Computer-based materials design has demonstrated its power in scientific research, saving resources and also accelerating the search for new materials for specific purposes. By employing state-of-art materials design methods, Dr. Binghai Yan and his collaborators from the Max Planck Institute for Chemical Physics of Solids and Johannes Gutenberg University Mainz (JGU) have recently predicted that the oxide compound BaBiO3 combines two required properties, i.e., topological insulator and superconductivity. This material has been known for about thirty years as a high-temperature superconductor of Tc of nearly 30 Kelvin with p-type doping. Now it has been discovered to be also a topological insulator with n-type doping. A p-n junction type of simple device assisted by gating or electrolyte gating is proposed to realize Majorana fermions for quantum computation, which does not require a complex interface between two materials.

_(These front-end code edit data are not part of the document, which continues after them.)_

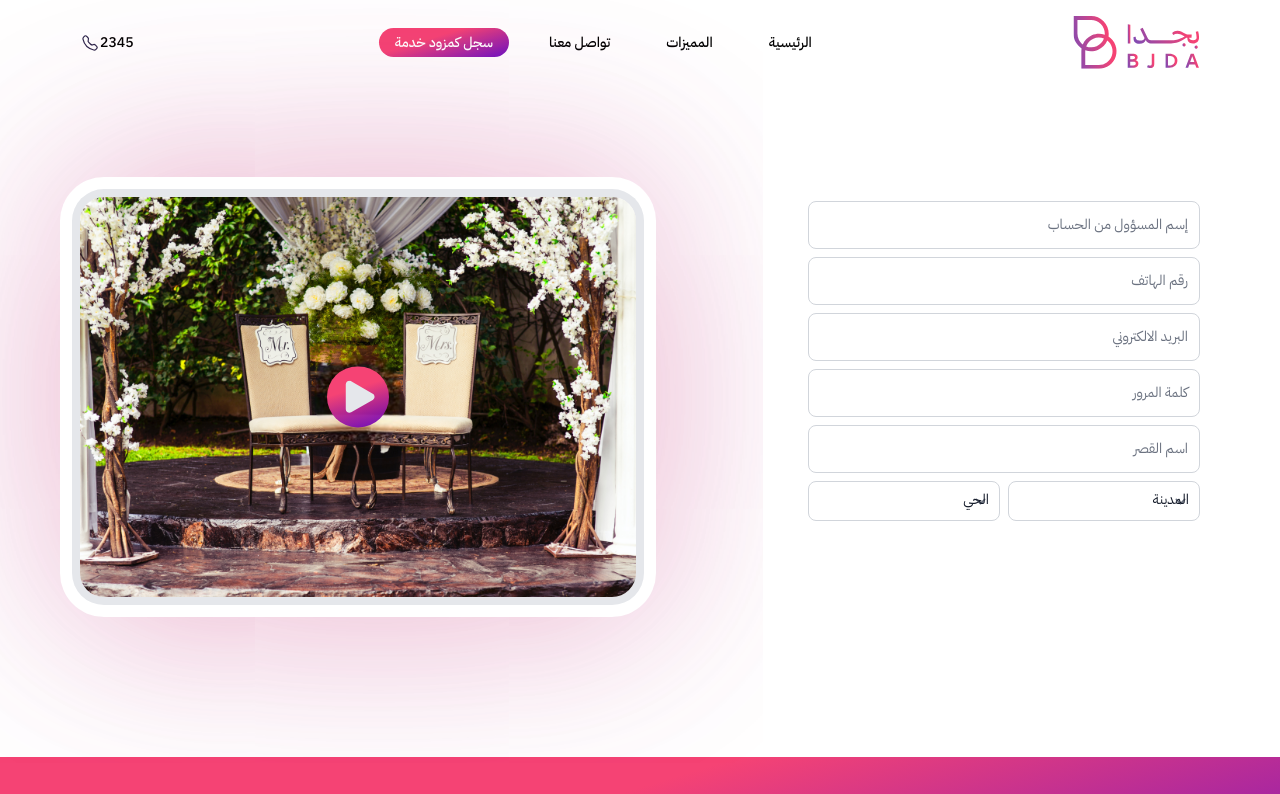
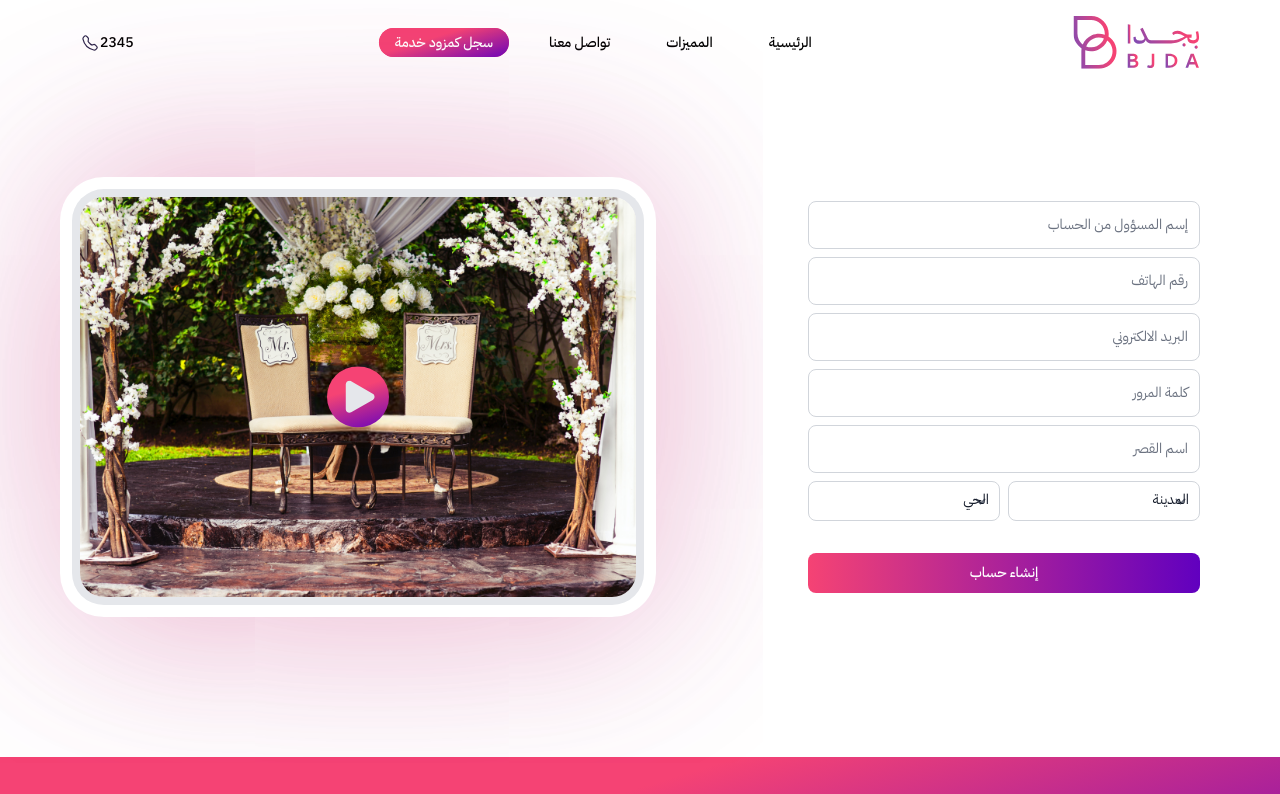
Before and after one commit to HamadBakeel/BGDA, a website: page signup.html in a window 1280 px wide. Shown: the top 794 px of the page. Drawn offline with nearby package versions, Linux system fonts and the light colour scheme.

Commit message:
fix: hidden submit button

```diff
--- a/signup.html
+++ b/signup.html
@@ -201,7 +201,7 @@
 
             <button
               type="submit"
-              class="text-white bg-gradient-custom focus:ring-4 focus:outline-none focus:ring-blue-300 font-medium rounded-lg text-sm w-full sm:w-auto px-5 py-2.5 text-center "
+              class="text-white bg-image-gradient-custom focus:ring-4 focus:outline-none focus:ring-blue-300 font-medium rounded-lg text-sm w-full sm:w-auto px-5 py-2.5 text-center "
             >
               إنشاء حساب
             </button>
--- a/style.css
+++ b/style.css
@@ -12,11 +12,14 @@ body{
   font-family: 'IBM Plex Sans Arabic', sans-serif !important;
 }
 
+.bg-image-gradient-custom {
+  @apply bg-gradient-to-l;
+  background-image: var(--background-gradient) !important;
+}
 .bg-gradient-custom {
   @apply bg-gradient-to-l;
-  /* background-image: var(--background-gradient) !important; */
   background: rgb(245,67,116);
-  background: linear-gradient(163deg, rgba(245,67,116,1) 38%, rgba(97,0,191,0.9360556722689075) 100%);
+  background-image: linear-gradient(163deg, rgba(245,67,116,1) 38%, rgba(97,0,191,0.9360556722689075) 100%);
 }
 
 .section-title::after{
```
Also changed, not shown: dist/output.css.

In addition to their options for use in quantum computers, topological insulators hold great potential applications in the emerging technology of spintronics and thermoelectrics for energy harvesting. One major obstacle for widespread application is the relatively small size of the bulk band gap, which is typically around 0.3 electron-volts (eV) for previously known topological insulator materials. Currently identified material exhibits a much larger energy-gap of 0.7 eV. Inside the energy-gap, metallic topological surface states exist with a Dirac-cone type of band structures.

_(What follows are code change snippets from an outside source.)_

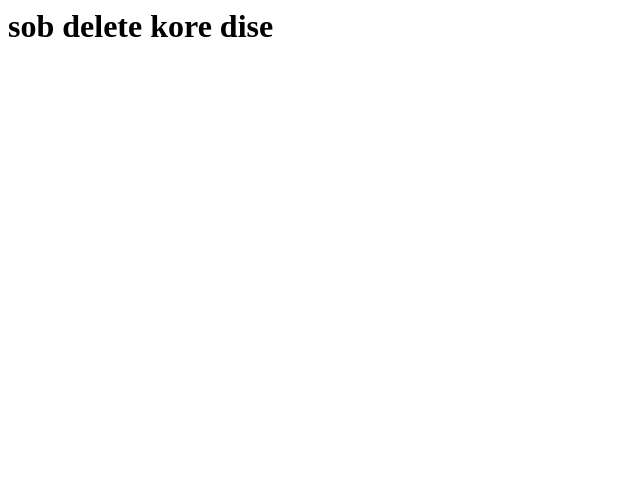
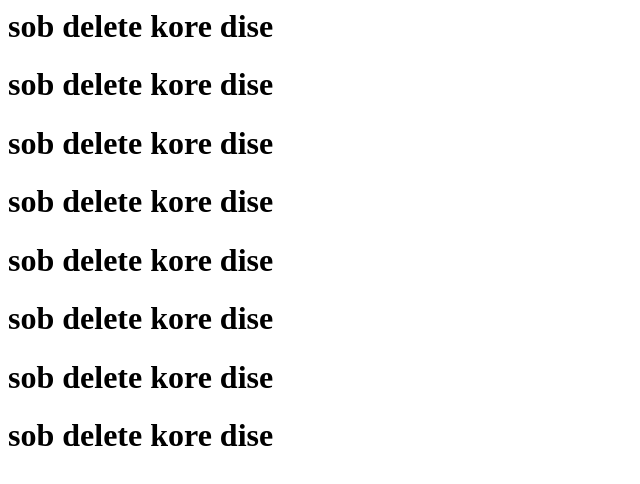
Before and after one commit to nazmulh62/nazmul_test, a plain HTML site: page index.html in a window 1280 px wide. Shown: the whole page, without its empty margins (0-640 px from the left). Drawn offline with Linux system fonts and the light colour scheme.

Commit message:
main_branch_atik

```diff
--- a/index.html
+++ b/index.html
@@ -1 +1,8 @@
 <h1>sob delete kore dise</h1>
+<h1>sob delete kore dise</h1>
+<h1>sob delete kore dise</h1>
+<h1>sob delete kore dise</h1>
+<h1>sob delete kore dise</h1>
+<h1>sob delete kore dise</h1>
+<h1>sob delete kore dise</h1>
+<h1>sob delete kore dise</h1>
```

The research leading to the recent publication in Nature Physics was performed by a team of researchers from Dresden and Mainz around the theoretical physicist Dr. Binghai Yan and the experimental chemists Professor Martin Jansen and Professor Claudia Felser. "Now we are trying to synthesize n-type doped BaBiO3," said Jansen. "And we hope to be soon able to realize our idea."

Explore further: Pseudoparticles travel through photoactive material

More information: Binghai, Y., Jansen, M. and Felser, C. A large-energy-gap oxide topological insulator based on the superconductor BaBiO3, Nature Physics, 22 September 2013. DOI: 10.1038/nphys2762

Related Stories

Engineers show feasibility of superfast materials

Feb 13, 2013

(Phys.org)—University of Utah engineers demonstrated it is feasible to build the first organic materials that conduct electricity on their edges, but act as an insulator inside. These materials, called ...

Novel topological crystalline insulator shows mass appeal

Aug 29, 2013

Disrupting the symmetrical structure of a solid-state topological crystalline insulator creates mass in previously mass-less electrons and imparts an unexpected level of control in this nascent class of materials, an international ...

Recommended for you

Pseudoparticles travel through photoactive material

Apr 23, 2015

Researchers of Karlsruhe Institute of Technology (KIT) have unveiled an important step in the conversion of light into storable energy: Together with scientists of the Fritz Haber Institute in Berlin and ...

From metal to insulator and back again

Apr 22, 2015

New work from Carnegie's Russell Hemley and Ivan Naumov hones in on the physics underlying the recently discovered fact that some metals stop being metallic under pressure. Their work is published in Physical Re ...

Electron spin brings order to high entropy alloys

Apr 22, 2015

Researchers from North Carolina State University have discovered that electron spin brings a previously unknown degree of order to the high entropy alloy nickel iron chromium cobalt (NiFeCrCo) - and may play ...

Expanding the reach of metallic glass

Apr 22, 2015

Metallic glass, a class of materials that offers both pliability and strength, is poised for a friendly takeover of the chemical landscape.

Electrons move like light in three-dimensional solid

Apr 22, 2015

Electrons were observed to travel in a solid at an unusually high velocity, which remained the same independent of the electron energy. This anomalous light-like behavior is found in special two-dimensional ...

Quantum model helps solve mysteries of water

Apr 20, 2015

Water is one of the most common and extensively studied substances on earth. It is vital for all known forms of life but its unique behaviour has yet to be explained in terms of the properties of individual ...

User comments : 0

Please sign in to add a comment. Registration is free, and takes less than a minute. Read more

Click here to reset your password.
Sign in to get notified via email when new comments are made.